Yup, that’s right. The most hated and ridiculed carrier on the entire continent is the best. The uber-loathed, toilet-charging, seat-removing Michael O’Leary leads an airline that carries more passengers, makes more money and is worth more than any other airline in Europe.
British Airways has become a real chatterbox of late.
Chief Executive Willie Walsh is attempting to stage a recovery from a year of record losses and a business-class focus that has proven rather ill-suited to a recession. He has been scaring staff and shareholders rigid with his ‘fight for survival’ rhetoric, but how does he plan to wage this battle?
He’s not just flying to New York to host his airline Virgin Atlantic‘s 25th birthday party. It’s champagne at breakfast, girls on stilts, and a stroll out onto the wing of a plane carrying supermodel Kate Moss.
Recent weeks have seen smatterings of good economic news. Sectors that took the full weight of the recession last year said they were staggering to their feet now spring is here.

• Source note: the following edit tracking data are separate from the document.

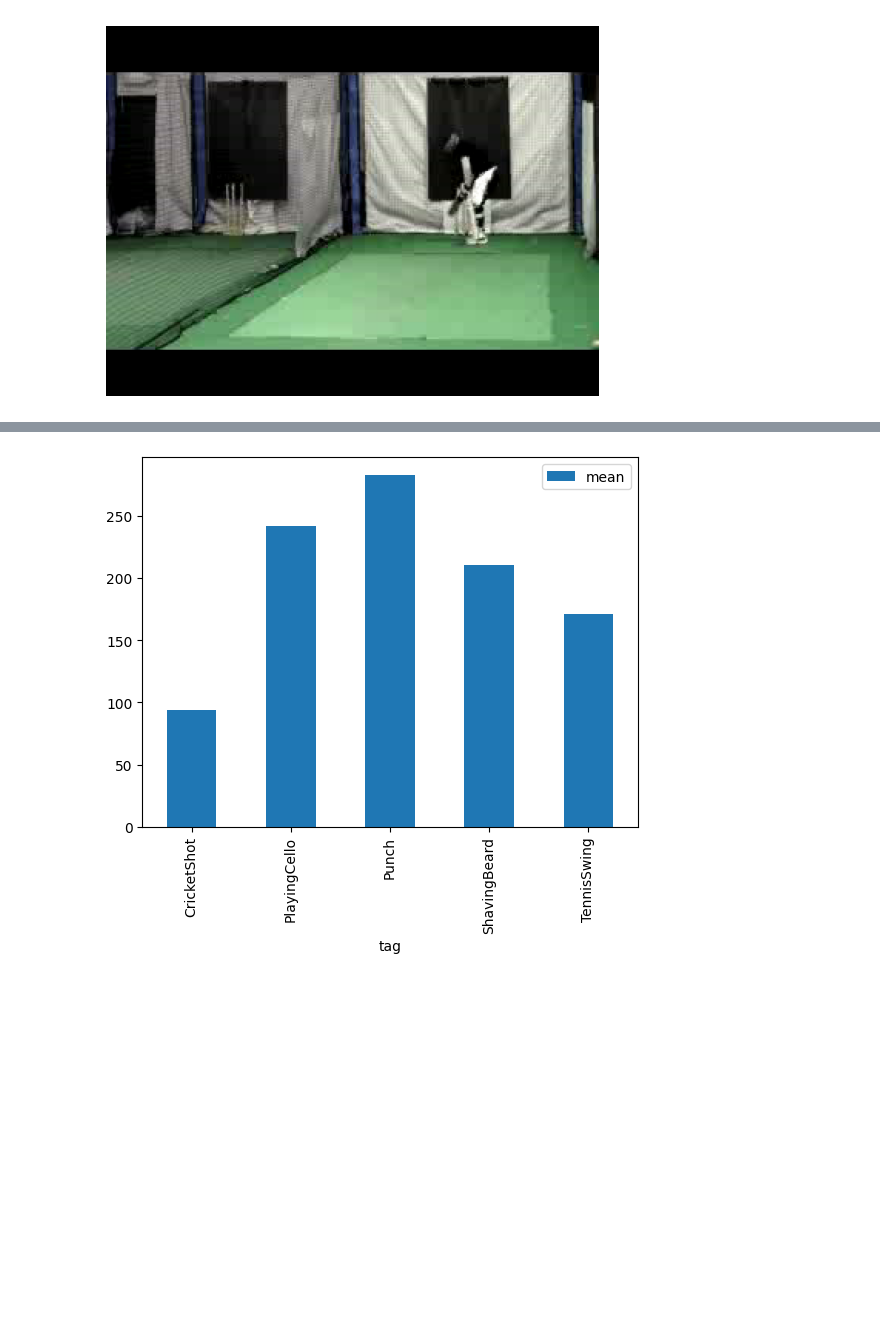
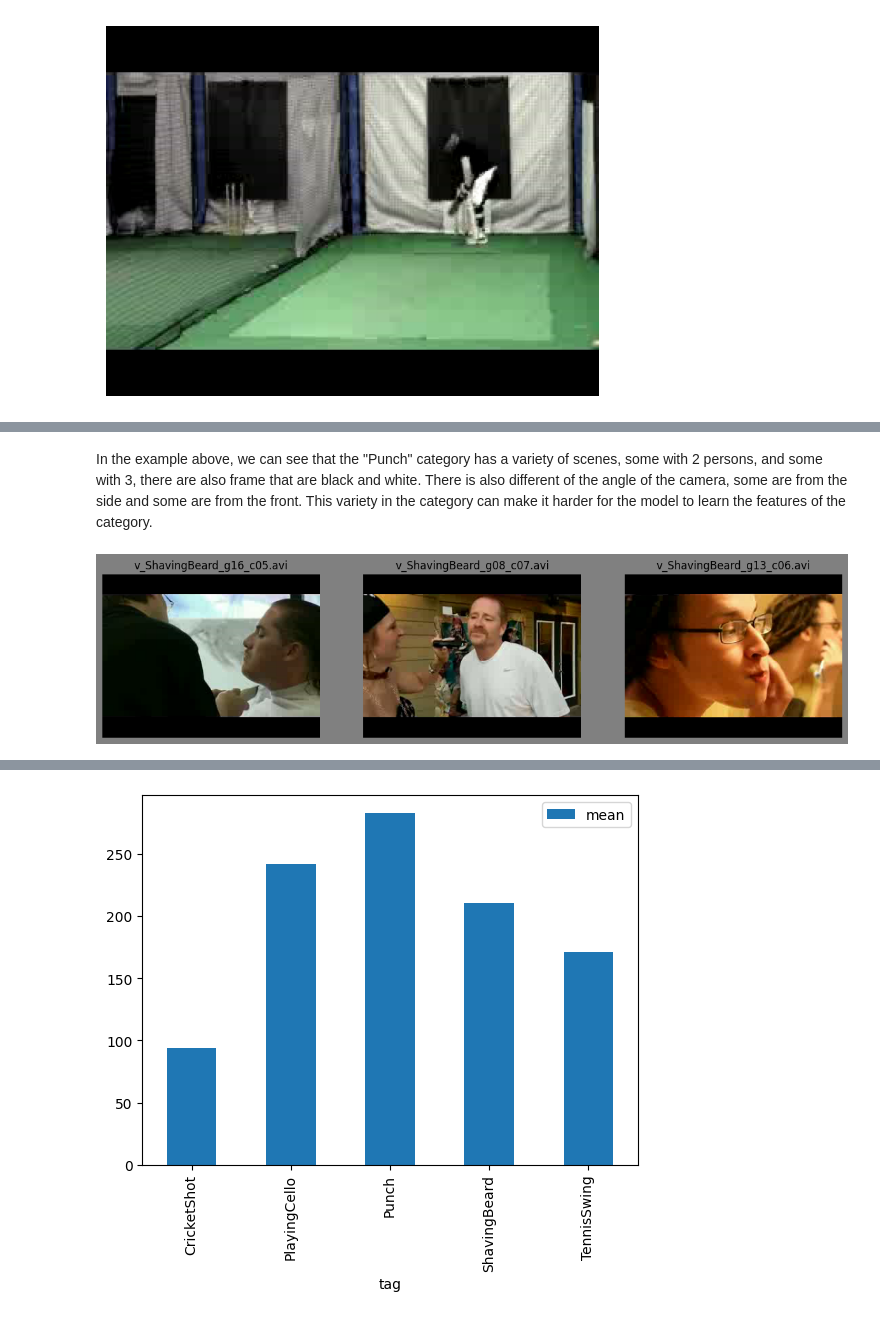
Before and after one commit to aradgast/ex3_video_classification, a Jupyter notebook: main_eda.ipynb, the cells around one changed output, grey strips where cells are left out. Saved outputs shown, nothing was run; the diff lists cells and outputs as text; code cells hidden in the pictures; blank space fills up the shorter version.

```diff
--- a/main_eda.ipynb
+++ b/main_eda.ipynb
@@ -46,0 +99,18 @@ plt.show()
+# %% [markdown]
+In the example above, we can see that the "Punch" category has a variety of scenes, some with 2 persons, and some with 3, there are also frame that are black and white. There is also different of the angle of the camera, some are from the side and some are from the front. This variety in the category can make it harder for the model to learn the features of the category.
+# %%
+# display 3 frames from the "ShavingBeard" category from 3 different videos
+fig, axs = plt.subplots(1, 3, figsize=(15, 5))
+fig.patch.set_facecolor('gray')  # Set the figure background to white
+random_idx = np.random.randint(0, len(train_df[train_df['tag'] == 'ShavingBeard']), 3)
+for i, video_name in enumerate(train_df[train_df['tag'] == 'ShavingBeard']['video_name'].values[random_idx]):
+    video_path = os.path.join(os.getcwd() ,"data", "train", video_name)
+    cap = cv2.VideoCapture(video_path)
+    ret, frame = cap.read()
+    axs[i].imshow(cv2.cvtColor(frame, cv2.COLOR_BGR2RGB))
+    axs[i].axis('off')
+    axs[i].set_title(video_name)
+    axs[i].set_facecolor('gray')
+plt.show()
+# %% [output]
+[figure, added]
```
Also changed, not shown: parts of 12 cells of this notebook.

When the government established the British Airports Authority in 1965, its aim was to make airports more flexible and profitable. Profitable they may have been but flexibility is not something that Britain’s larger airports are renowned for.